(EXERCISE INPUTS)

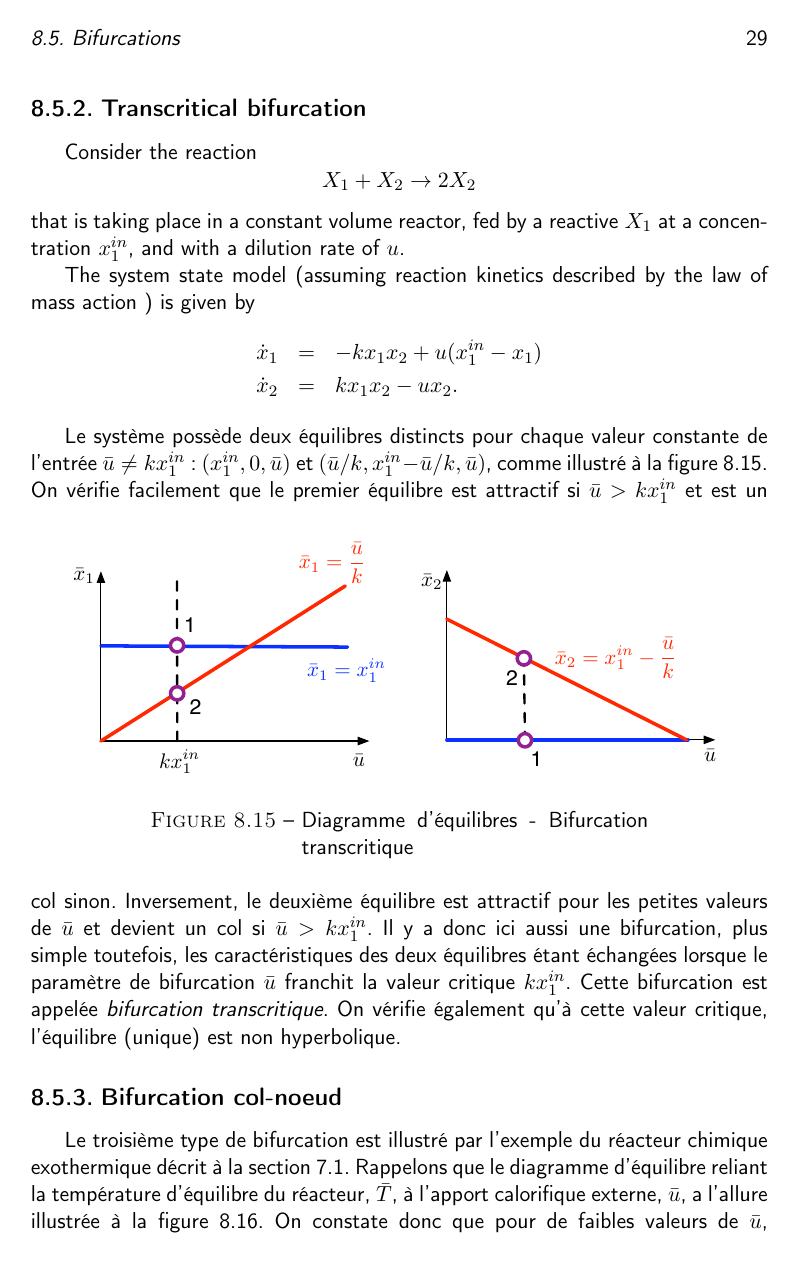
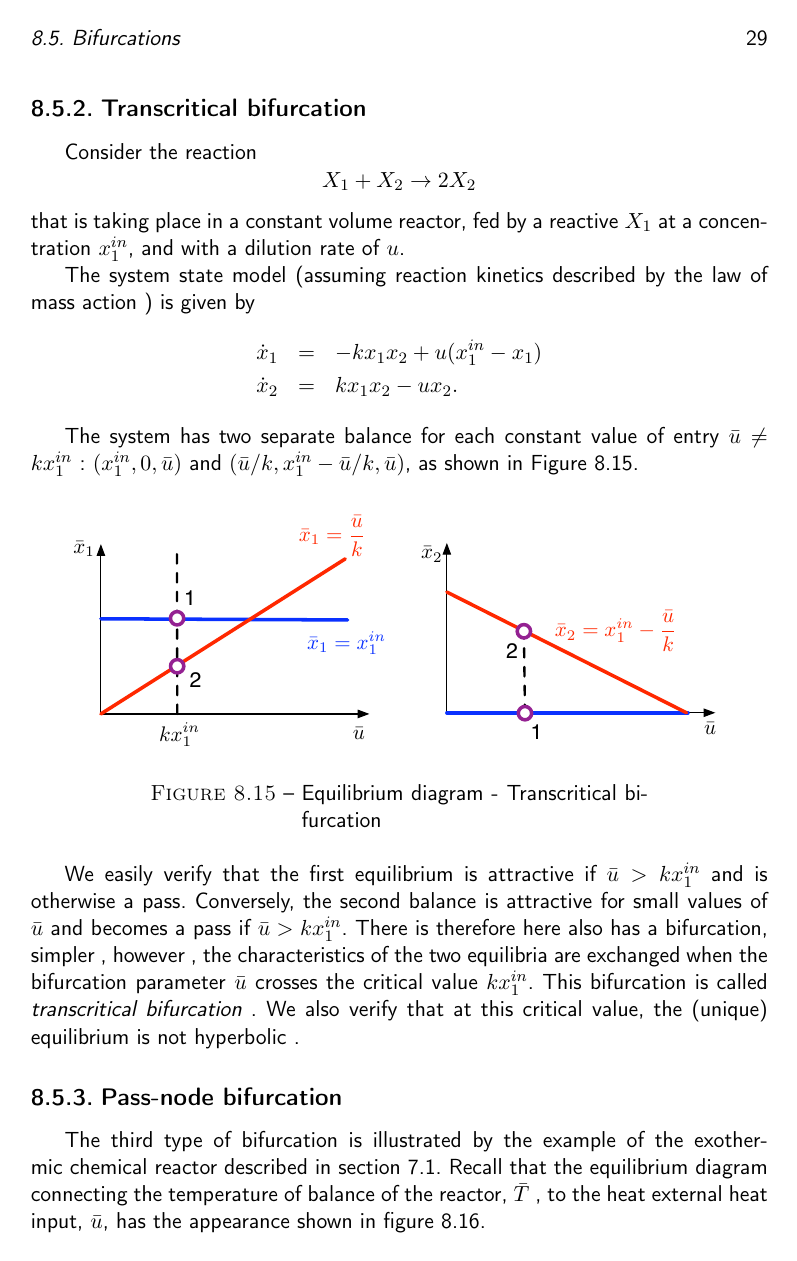
Before and after one commit to vanlierdeh/INMA2370, a LaTeX figure (Syllabus/Chapitre8/chap8.tex): page 29 of 34. Compiled offline with pdfLaTeX.

Commit message:
Update chap8.tex

```diff
--- a/Syllabus/Chapitre8/chap8.tex
+++ b/Syllabus/Chapitre8/chap8.tex
@@ -1176,30 +1176,33 @@ described by the law of mass action ) is given by
 \dot x_2&=& kx_1x_2-ux_2.
 \eeqnn
 
-Le syst{è}me poss{è}de deux {é}quilibres distincts pour chaque valeur constante de
-l'entr{é}e $\bar u \neq kx_1^{in}$~: $(x_1^{in},0,\bar u)$ et $(\bar u/k,x_1^{in}-\bar
-u/k,\bar u)$, comme illustr{é} {à} la figure~\ref{fig:diageqtc}.
+The system has two separate balance for each constant value of
+entry $\bar u \neq kx_1^{in}$~: $(x_1^{in},0,\bar u)$ and $(\bar u/k,x_1^{in}-\bar
+u/k,\bar u)$, as shown in Figure~\ref{fig:diageqtc}.
+
 \begin{figure}[htbp]
    \centering
    \includegraphics[height=4.6cm]{diageqtc}
-   \caption{Diagramme d'{é}quilibres - Bifurcation transcritique}
+   \caption{Equilibrium diagram - Transcritical bifurcation}
    \label{fig:diageqtc}
 \end{figure}
-On v{é}rifie facilement que le premier {é}quilibre est attractif si $\bar u > kx_1^{in}$ et
-est un col sinon. Inversement, le deuxi{è}me {é}quilibre est attractif pour les petites
-valeurs de $\bar u$ et devient un col si  $\bar u > kx_1^{in}$. Il y a donc ici aussi une
-bifurcation, plus simple toutefois, les caract{é}ristiques des deux {é}quilibres {é}tant
-{é}chang{é}es lorsque le param{è}tre de bifurcation $\bar u$ franchit la valeur critique
-$kx_1^{in}$. Cette bifurcation est appel{é}e {\em bifurcation transcritique}. On
-v{é}rifie {é}galement qu'{à} cette valeur critique, l'{é}quilibre (unique) est non
-hyperbolique.
 
-\subsection{Bifurcation col-noeud}
+We easily verify that the first equilibrium is attractive if $\bar u > kx_1^{in}$ and
+is otherwise a pass. Conversely, the second balance is attractive for small values of $\bar u$
+and becomes a pass if $\bar u > kx_1^{in}$. There is therefore here also has a
+bifurcation, simpler , however , the characteristics of the two equilibria are
+exchanged when the bifurcation parameter $\bar u$ crosses the critical value $kx_1^{in}$.
+This bifurcation is called { \em transcritical bifurcation }. We
+also verify that at this critical value, the (unique) equilibrium is not
+hyperbolic .
 
-Le troisi{è}me type de bifurcation est illustr{é} par l'exemple du r{é}acteur chimique
-exothermique d{é}crit {à} la section~7.1. Rappelons que le diagramme d'{é}quilibre
-reliant la temp{é}rature d'{é}quilibre du r{é}acteur, $\bar T$, {à} l'apport calorifique
-externe, $\bar u$, a l'allure illustr{é}e {à} la figure~\ref{fig:diageqcn}.
+\subsection{Pass-node bifurcation}
+
+The third type of bifurcation is illustrated by the example of the exothermic chemical reactor
+described in section~7.1. Recall that the equilibrium diagram
+connecting the temperature of balance of the reactor, $\bar T$ , to the heat external heat input,
+$\bar u$, has the appearance shown in figure~\ref{fig:diageqcn}.
+
 \begin{figure}[htbp]
    \centering
    \includegraphics[height=5cm]{diageqcn}
```
Also changed, not shown: Syllabus/Chapitre8/chap8.tex (2 more changed lines).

(End EXERCISE INPUTS)

▸ TASK PROMPT: Where an entry contains an image, leave the image out; otherwise retype everything exactly.

▸ RESULT BELOW:
Before and after one commit to vanlierdeh/INMA2370, a LaTeX figure (Syllabus/Chapitre8/chap8.tex): page 29 of 34. Compiled offline with pdfLaTeX.

Commit message:
Update chap8.tex

```diff
--- a/Syllabus/Chapitre8/chap8.tex
+++ b/Syllabus/Chapitre8/chap8.tex
@@ -1176,30 +1176,33 @@ described by the law of mass action ) is given by
 \dot x_2&=& kx_1x_2-ux_2.
 \eeqnn
 
-Le syst{è}me poss{è}de deux {é}quilibres distincts pour chaque valeur constante de
-l'entr{é}e $\bar u \neq kx_1^{in}$~: $(x_1^{in},0,\bar u)$ et $(\bar u/k,x_1^{in}-\bar
-u/k,\bar u)$, comme illustr{é} {à} la figure~\ref{fig:diageqtc}.
+The system has two separate balance for each constant value of
+entry $\bar u \neq kx_1^{in}$~: $(x_1^{in},0,\bar u)$ and $(\bar u/k,x_1^{in}-\bar
+u/k,\bar u)$, as shown in Figure~\ref{fig:diageqtc}.
+
 \begin{figure}[htbp]
    \centering
    \includegraphics[height=4.6cm]{diageqtc}
-   \caption{Diagramme d'{é}quilibres - Bifurcation transcritique}
+   \caption{Equilibrium diagram - Transcritical bifurcation}
    \label{fig:diageqtc}
 \end{figure}
-On v{é}rifie facilement que le premier {é}quilibre est attractif si $\bar u > kx_1^{in}$ et
-est un col sinon. Inversement, le deuxi{è}me {é}quilibre est attractif pour les petites
-valeurs de $\bar u$ et devient un col si  $\bar u > kx_1^{in}$. Il y a donc ici aussi une
-bifurcation, plus simple toutefois, les caract{é}ristiques des deux {é}quilibres {é}tant
-{é}chang{é}es lorsque le param{è}tre de bifurcation $\bar u$ franchit la valeur critique
-$kx_1^{in}$. Cette bifurcation est appel{é}e {\em bifurcation transcritique}. On
-v{é}rifie {é}galement qu'{à} cette valeur critique, l'{é}quilibre (unique) est non
-hyperbolique.
 
-\subsection{Bifurcation col-noeud}
+We easily verify that the first equilibrium is attractive if $\bar u > kx_1^{in}$ and
+is otherwise a pass. Conversely, the second balance is attractive for small values of $\bar u$
+and becomes a pass if $\bar u > kx_1^{in}$. There is therefore here also has a
+bifurcation, simpler , however , the characteristics of the two equilibria are
+exchanged when the bifurcation parameter $\bar u$ crosses the critical value $kx_1^{in}$.
+This bifurcation is called { \em transcritical bifurcation }. We
+also verify that at this critical value, the (unique) equilibrium is not
+hyperbolic .
 
-Le troisi{è}me type de bifurcation est illustr{é} par l'exemple du r{é}acteur chimique
-exothermique d{é}crit {à} la section~7.1. Rappelons que le diagramme d'{é}quilibre
-reliant la temp{é}rature d'{é}quilibre du r{é}acteur, $\bar T$, {à} l'apport calorifique
-externe, $\bar u$, a l'allure illustr{é}e {à} la figure~\ref{fig:diageqcn}.
+\subsection{Pass-node bifurcation}
+
+The third type of bifurcation is illustrated by the example of the exothermic chemical reactor
+described in section~7.1. Recall that the equilibrium diagram
+connecting the temperature of balance of the reactor, $\bar T$ , to the heat external heat input,
+$\bar u$, has the appearance shown in figure~\ref{fig:diageqcn}.
+
 \begin{figure}[htbp]
    \centering
    \includegraphics[height=5cm]{diageqcn}
```
Also changed, not shown: Syllabus/Chapitre8/chap8.tex (2 more changed lines).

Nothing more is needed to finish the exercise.